**Your assignment**
Please return every line in the entries below with the word "active" in it.
▬▬▬▬▬▬
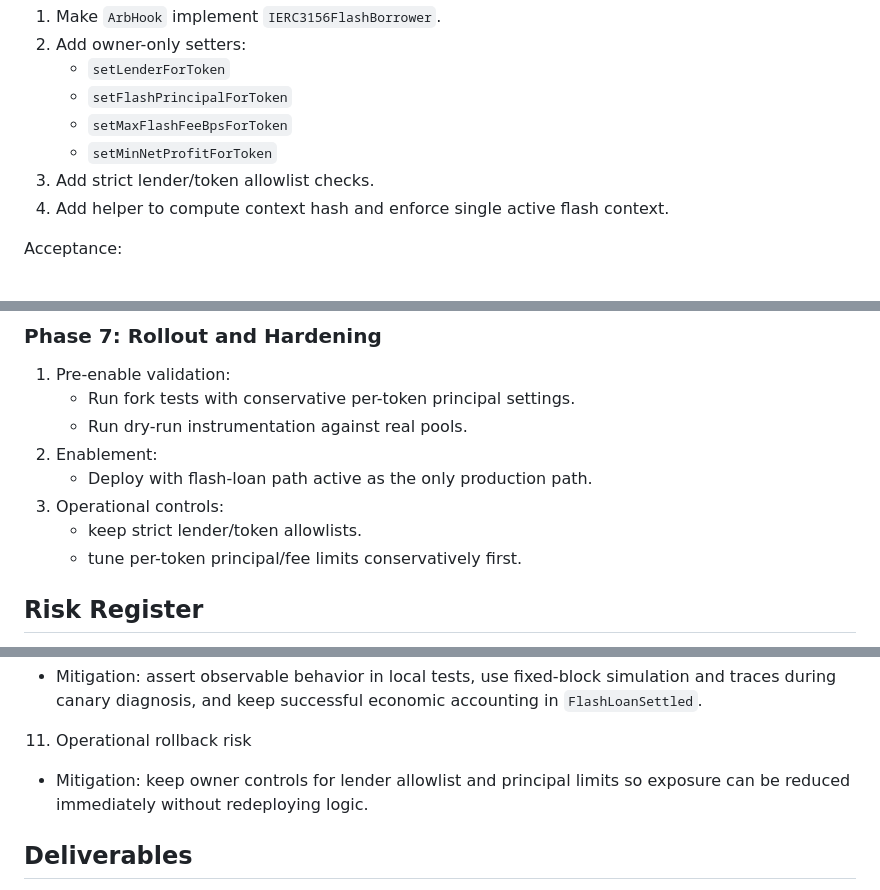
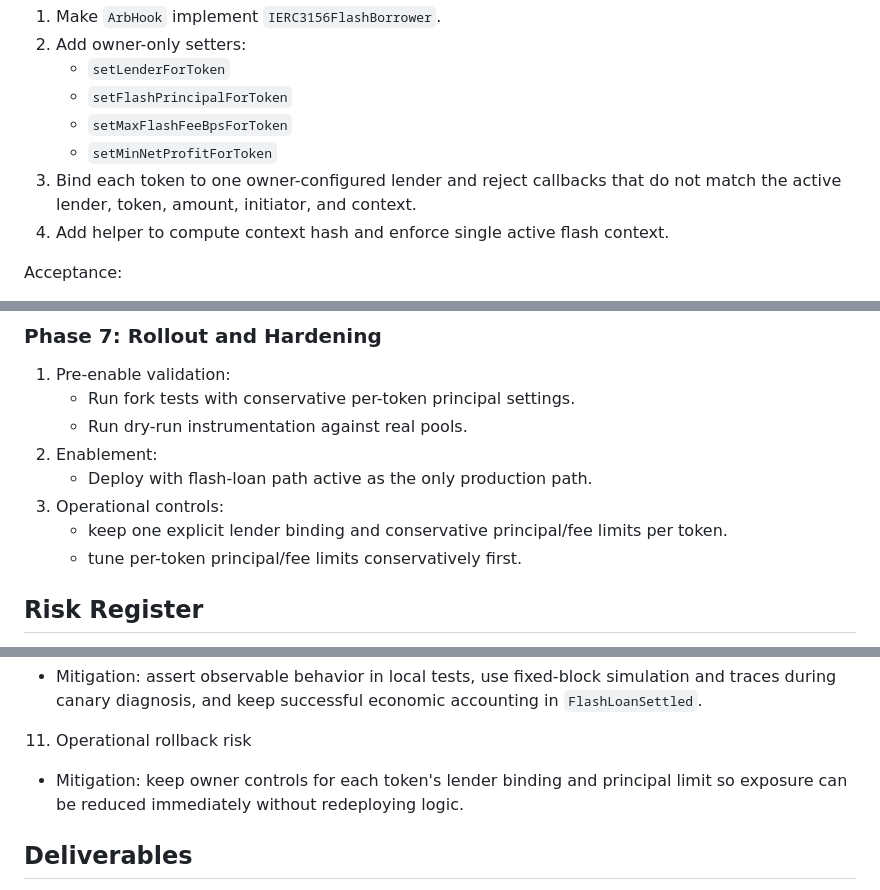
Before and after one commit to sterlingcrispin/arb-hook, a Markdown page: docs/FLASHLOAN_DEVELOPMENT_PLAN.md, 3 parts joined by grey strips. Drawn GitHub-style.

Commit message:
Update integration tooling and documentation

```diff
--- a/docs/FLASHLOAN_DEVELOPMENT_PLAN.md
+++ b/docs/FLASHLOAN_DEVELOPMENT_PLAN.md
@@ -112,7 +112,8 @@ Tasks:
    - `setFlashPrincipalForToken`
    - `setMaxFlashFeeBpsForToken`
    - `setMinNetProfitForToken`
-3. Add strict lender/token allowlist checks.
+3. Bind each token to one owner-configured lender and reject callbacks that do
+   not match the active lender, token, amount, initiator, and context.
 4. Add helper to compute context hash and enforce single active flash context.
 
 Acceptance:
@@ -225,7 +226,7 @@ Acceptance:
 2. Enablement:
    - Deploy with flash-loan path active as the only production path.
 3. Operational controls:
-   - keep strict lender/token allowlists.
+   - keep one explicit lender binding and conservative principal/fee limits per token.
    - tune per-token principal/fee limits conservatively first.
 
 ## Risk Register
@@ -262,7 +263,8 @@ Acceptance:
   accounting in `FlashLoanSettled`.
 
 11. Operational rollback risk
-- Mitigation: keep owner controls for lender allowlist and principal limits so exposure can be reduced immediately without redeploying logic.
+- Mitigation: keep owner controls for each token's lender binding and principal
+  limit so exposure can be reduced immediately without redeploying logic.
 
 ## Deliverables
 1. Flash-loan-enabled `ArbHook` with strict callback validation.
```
▬▬▬▬▬▬
**Task response**
+   not match the active lender, token, amount, initiator, and context.
 4. Add helper to compute context hash and enforce single active flash context.
    - Deploy with flash-loan path active as the only production path.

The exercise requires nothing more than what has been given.